Cerebral palsy (CP) refers to a group of neurological disorders. Cerebral means having to do with the brain and palsy means weakness or problems with using muscles. While symptoms of CP can vary greatly from person to person, the definition indicates that people who have CP will all have problems with movement, balance, and posture.
However, many individuals with CP will also experience some form of cognitive/intellectual impairment, which can include:
•Behavior issues such as anxiety;
•Short attention span and problems staying on task;
•Sensory challenges that can make it difficult to understand what is being heard and/or seen;
•Learning and memory difficulties; and
•Problems with vision and/or hearing.
Web Design Accessibility Tips
With all the technology available today, it is important for developers to consider the web design issues that their web sites and software may have on those who have CP. Following are some accessible web design tips based upon the WCAG 2.0 Guidelines and Section 508 Standards that developers should keep in mind to improve the accessibility for those with CP.
Vision – Seeing the Screen
•Use high color contrast.
•Don’t rely solely on color to provide meaning.
•Ensure that the content can be easily enlarged or magnified.
•Use relative font sizes so text will still flow naturally at larger sizes.
•Don’t put text in images.
•Avoid scrolling or flashing text and images.
•Provide clear and useful navigation.
•Include a “skip to” option to navigate over menus and navigation bars.
•Add alternative text or captions to all images.
Hearing – Hearing Sound
•For any pure audio content (such as a podcast), provide a transcript.
•For any video content, provide subtitles/closed captioning.
•Ensure that all audio content is at an appropriate and consistent volume.
Motor – Keyboard and Mouse
•Wherever possible, make all functionality keyboard accessible.
•Allow enough time for users to accomplish tasks, such as clicking on moving elements.
•Minimize the number of steps that are needed to accomplish tasks.
Cognitive – Reading and Spelling
•Ensure that steps that need to be taken are organized in a clear and logical order.
•Consider creating a simpler interface with fewer options.

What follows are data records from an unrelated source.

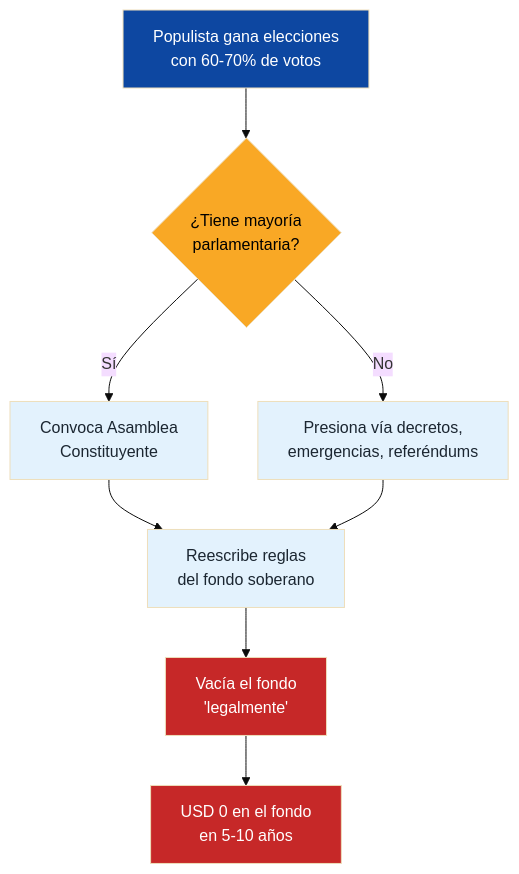
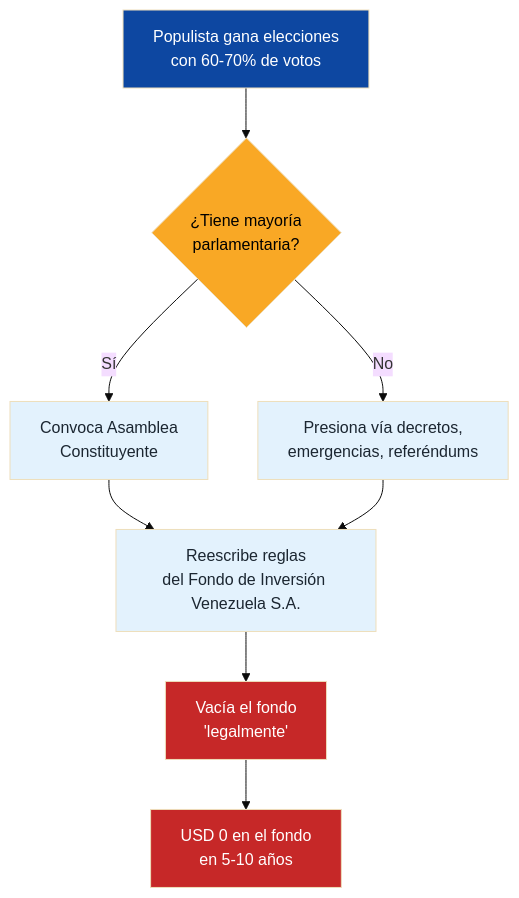
Before and after one commit to Venezuela-S-A/venezuela-sa: the fourth of 5 diagrams in docs/02-motor-financiero/fondo-soberano.md, drawn with Mermaid (base theme). The commit also changed other lines of this file and 33 other files, not shown here.

First line of the commit message:
refactor: rename 'fondo soberano' to 'Fondo de Inversión Venezuela S.A.'

````diff
--- a/docs/02-motor-financiero/fondo-soberano.md
+++ b/docs/02-motor-financiero/fondo-soberano.md
@@ -251,19 +251,19 @@
 ```mermaid
 flowchart TD
     A["Populista gana elecciones<br/>con 60-70% de votos"] --> B{"¿Tiene mayoría<br/>parlamentaria?"}
     B -->|Sí| C["Convoca Asamblea<br/>Constituyente"]
-    C --> D["Reescribe reglas<br/>del fondo soberano"]
+    C --> D["Reescribe reglas<br/>del Fondo de Inversión Venezuela S.A."]
     D --> E["Vacía el fondo<br/>'legalmente'"]
     B -->|No| F["Presiona vía decretos,<br/>emergencias, referéndums"]
     F --> D
 
     E --> G["USD 0 en el fondo<br/>en 5-10 años"]
 
     style A fill:#0D47A1,color:#fff
     style B fill:#F9A825,color:#000
     style C fill:#E3F2FD,color:#1B2631
     style D fill:#E3F2FD,color:#1B2631
     style F fill:#E3F2FD,color:#1B2631
     style E fill:#C62828,color:#fff
     style G fill:#C62828,color:#fff
 ```
````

Further reading from WeCo’s Accessibility Blog about designing accessibility for people with cognitive disabilities, limited fine motor skills, and mobility disabilities: